I like that interpretation. I agree that parents need to see our kids as they truly are! But for me, it’s a stretch to read these verses that way. If we choose to do that, I think we need to be honest with ourselves that we’re doing a lot of work to make Rebecca’s actions okay when on the surface, they just aren’t.
Maybe what Torah is teaching us here is that even our patriarchs and matriarchs were human just like us, and they made mistakes, just like us.
Because even if you want to argue that only the outcomes matter — the choice that Rebecca makes harms Esau, at minimum. And I think we can make a case that this choice harms Jacob and Isaac’s relationship, too. Even if her intentions were good, Rebecca’s choice has negative impacts on the entire family.
(Just wait until you see how Jacob’s kids treat each other. Let’s just say the unfortunate tradition of parental favoritism doesn’t stop here, and the next generation is a little bit of a mess as a result. Maybe you remember a kid named Joseph, whose brothers hate him so much they sell him into slavery…)
I wish that Rebecca had been able to say to Jacob: don’t worry about your brother, just go be real with your dad. Tell him you love him, and ask him for the blessing you most need. Ask him for the blessing you’re going to need after he dies. Ask him for the blessing that will help you set off on life’s journey.
And as for me, I bless you to be continually growing and changing, to wrestle with our traditions and with God, and to always act with integrity as you live into the wholeness of who you are. I wish that Rebecca had been able to say something like that to Jacob. But at least I can say it now to you.

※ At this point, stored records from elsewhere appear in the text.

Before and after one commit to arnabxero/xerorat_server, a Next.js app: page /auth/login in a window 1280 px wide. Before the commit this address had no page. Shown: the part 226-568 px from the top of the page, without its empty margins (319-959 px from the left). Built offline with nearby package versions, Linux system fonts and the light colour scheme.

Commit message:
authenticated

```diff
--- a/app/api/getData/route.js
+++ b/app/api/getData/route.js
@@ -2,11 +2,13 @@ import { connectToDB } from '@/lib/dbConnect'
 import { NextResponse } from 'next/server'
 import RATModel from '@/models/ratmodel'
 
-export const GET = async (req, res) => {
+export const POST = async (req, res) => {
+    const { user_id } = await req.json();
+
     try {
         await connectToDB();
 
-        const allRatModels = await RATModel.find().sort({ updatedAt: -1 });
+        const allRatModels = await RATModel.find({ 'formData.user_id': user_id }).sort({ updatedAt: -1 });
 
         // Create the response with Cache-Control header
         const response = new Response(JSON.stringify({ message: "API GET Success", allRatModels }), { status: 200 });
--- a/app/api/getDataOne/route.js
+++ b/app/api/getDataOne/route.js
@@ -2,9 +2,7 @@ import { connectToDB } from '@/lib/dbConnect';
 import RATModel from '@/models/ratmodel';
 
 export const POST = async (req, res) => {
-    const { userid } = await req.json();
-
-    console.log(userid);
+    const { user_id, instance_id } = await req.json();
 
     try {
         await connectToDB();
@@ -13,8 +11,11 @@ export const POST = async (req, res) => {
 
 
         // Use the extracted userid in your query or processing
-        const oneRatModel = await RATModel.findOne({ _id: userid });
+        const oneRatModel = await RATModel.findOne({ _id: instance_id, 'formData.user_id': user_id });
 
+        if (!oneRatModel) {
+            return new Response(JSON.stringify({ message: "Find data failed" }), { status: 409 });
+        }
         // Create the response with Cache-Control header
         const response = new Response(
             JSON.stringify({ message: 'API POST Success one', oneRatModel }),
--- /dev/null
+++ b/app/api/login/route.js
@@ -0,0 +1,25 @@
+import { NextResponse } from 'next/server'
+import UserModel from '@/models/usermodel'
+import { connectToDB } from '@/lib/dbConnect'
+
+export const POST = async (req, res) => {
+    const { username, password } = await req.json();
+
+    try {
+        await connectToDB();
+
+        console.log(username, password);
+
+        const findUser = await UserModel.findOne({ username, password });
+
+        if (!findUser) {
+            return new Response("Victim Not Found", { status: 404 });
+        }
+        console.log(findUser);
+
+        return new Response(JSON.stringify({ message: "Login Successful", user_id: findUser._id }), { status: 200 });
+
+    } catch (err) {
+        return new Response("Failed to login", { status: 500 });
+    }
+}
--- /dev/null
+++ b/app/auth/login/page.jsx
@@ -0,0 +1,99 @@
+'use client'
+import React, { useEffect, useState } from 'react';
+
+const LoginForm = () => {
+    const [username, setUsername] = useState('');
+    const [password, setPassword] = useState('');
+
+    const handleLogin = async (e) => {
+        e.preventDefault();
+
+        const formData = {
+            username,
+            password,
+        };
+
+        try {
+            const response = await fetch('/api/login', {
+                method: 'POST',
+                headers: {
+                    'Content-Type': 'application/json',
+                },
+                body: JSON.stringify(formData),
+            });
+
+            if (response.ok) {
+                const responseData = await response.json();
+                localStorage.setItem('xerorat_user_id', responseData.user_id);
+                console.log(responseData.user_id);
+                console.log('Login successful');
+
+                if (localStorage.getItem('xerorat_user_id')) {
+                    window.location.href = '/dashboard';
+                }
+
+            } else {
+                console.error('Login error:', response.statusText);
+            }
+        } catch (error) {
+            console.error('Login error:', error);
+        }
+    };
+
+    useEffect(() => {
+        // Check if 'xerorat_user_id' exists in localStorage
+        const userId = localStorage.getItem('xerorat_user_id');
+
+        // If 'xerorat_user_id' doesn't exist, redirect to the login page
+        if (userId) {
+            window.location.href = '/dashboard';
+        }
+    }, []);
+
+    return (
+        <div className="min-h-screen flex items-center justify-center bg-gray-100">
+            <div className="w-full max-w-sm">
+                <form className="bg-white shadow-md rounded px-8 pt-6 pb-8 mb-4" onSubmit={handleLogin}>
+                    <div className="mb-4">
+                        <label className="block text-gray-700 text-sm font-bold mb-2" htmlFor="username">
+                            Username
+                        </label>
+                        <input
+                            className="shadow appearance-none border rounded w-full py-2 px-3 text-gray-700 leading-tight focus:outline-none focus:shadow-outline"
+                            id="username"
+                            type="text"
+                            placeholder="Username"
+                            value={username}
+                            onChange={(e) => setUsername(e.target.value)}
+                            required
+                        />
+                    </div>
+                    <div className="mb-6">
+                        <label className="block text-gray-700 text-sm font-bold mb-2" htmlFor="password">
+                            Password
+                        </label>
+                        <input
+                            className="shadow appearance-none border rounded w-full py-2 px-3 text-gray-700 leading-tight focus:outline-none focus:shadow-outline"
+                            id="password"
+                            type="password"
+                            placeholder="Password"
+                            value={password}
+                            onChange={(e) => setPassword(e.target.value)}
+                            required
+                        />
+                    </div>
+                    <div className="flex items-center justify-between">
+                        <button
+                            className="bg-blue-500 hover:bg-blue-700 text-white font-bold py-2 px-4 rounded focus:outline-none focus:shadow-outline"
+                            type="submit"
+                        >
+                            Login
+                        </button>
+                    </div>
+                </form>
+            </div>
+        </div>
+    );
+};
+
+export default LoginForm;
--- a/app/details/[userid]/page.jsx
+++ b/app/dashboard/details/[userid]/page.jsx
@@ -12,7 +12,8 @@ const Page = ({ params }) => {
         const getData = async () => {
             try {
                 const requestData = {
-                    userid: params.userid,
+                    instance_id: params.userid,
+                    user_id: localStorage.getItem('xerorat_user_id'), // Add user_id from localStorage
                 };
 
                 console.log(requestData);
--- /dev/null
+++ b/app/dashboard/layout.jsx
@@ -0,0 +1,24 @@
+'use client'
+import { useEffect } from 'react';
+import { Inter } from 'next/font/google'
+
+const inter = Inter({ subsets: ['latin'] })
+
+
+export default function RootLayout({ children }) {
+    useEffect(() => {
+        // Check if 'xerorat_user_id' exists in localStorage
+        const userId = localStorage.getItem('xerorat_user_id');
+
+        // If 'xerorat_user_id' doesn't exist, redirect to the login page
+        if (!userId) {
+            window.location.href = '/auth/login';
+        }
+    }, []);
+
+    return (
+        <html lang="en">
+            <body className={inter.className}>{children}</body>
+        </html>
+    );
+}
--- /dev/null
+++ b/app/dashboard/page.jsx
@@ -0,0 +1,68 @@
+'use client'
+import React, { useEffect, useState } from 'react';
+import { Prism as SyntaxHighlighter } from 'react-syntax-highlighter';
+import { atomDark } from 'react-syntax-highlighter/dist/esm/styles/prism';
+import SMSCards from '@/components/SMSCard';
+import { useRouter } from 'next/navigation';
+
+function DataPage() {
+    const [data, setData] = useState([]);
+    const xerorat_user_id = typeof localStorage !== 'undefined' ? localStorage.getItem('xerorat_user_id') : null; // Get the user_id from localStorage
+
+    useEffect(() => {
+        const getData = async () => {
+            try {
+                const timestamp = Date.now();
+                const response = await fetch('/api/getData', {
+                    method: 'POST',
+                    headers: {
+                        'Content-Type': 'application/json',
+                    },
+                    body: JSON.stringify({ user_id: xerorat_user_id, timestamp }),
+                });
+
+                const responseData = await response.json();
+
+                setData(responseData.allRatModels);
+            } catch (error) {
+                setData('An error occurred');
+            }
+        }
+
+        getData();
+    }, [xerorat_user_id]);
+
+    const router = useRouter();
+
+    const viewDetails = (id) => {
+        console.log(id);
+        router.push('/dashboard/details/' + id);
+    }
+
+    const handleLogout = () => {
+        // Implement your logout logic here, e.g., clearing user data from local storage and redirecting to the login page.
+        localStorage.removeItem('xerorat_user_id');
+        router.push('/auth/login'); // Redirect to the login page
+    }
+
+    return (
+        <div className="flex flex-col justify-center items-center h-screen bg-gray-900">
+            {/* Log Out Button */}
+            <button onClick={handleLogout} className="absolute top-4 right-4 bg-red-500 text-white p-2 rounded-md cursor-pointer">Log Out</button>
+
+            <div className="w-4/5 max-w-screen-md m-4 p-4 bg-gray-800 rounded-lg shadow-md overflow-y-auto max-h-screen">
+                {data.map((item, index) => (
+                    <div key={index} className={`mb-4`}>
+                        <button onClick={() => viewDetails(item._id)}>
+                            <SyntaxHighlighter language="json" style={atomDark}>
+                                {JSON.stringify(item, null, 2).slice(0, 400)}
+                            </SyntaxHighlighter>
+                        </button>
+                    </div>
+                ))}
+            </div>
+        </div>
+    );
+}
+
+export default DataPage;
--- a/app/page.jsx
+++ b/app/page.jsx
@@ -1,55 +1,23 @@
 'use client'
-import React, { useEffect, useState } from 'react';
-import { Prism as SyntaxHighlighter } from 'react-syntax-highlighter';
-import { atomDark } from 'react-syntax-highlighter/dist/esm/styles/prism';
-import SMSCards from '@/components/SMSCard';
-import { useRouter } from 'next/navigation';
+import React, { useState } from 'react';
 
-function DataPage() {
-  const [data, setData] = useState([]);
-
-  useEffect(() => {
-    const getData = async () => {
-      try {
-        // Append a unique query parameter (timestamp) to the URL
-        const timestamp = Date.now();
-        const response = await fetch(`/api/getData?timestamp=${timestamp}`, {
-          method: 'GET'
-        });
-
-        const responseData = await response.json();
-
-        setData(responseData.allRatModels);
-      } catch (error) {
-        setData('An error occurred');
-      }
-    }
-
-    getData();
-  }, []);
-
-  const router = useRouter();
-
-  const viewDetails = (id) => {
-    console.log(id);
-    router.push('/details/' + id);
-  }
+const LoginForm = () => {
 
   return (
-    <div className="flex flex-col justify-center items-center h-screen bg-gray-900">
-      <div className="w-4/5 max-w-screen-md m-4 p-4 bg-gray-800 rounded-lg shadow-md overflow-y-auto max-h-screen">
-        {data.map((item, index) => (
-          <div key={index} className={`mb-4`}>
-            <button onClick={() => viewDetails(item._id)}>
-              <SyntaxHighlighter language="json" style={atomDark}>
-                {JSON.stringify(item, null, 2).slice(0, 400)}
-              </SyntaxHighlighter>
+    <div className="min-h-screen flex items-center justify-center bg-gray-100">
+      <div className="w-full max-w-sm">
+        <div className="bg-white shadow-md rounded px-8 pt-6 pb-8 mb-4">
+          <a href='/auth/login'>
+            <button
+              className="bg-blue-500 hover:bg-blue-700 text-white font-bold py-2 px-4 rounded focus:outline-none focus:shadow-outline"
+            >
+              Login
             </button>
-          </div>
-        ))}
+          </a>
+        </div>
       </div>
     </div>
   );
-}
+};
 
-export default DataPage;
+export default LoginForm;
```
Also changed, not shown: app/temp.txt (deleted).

This is Rabbi Rachel’s d’varling from Shabbat morning services at CBI (cross-posted to Velveteen Rabbi.)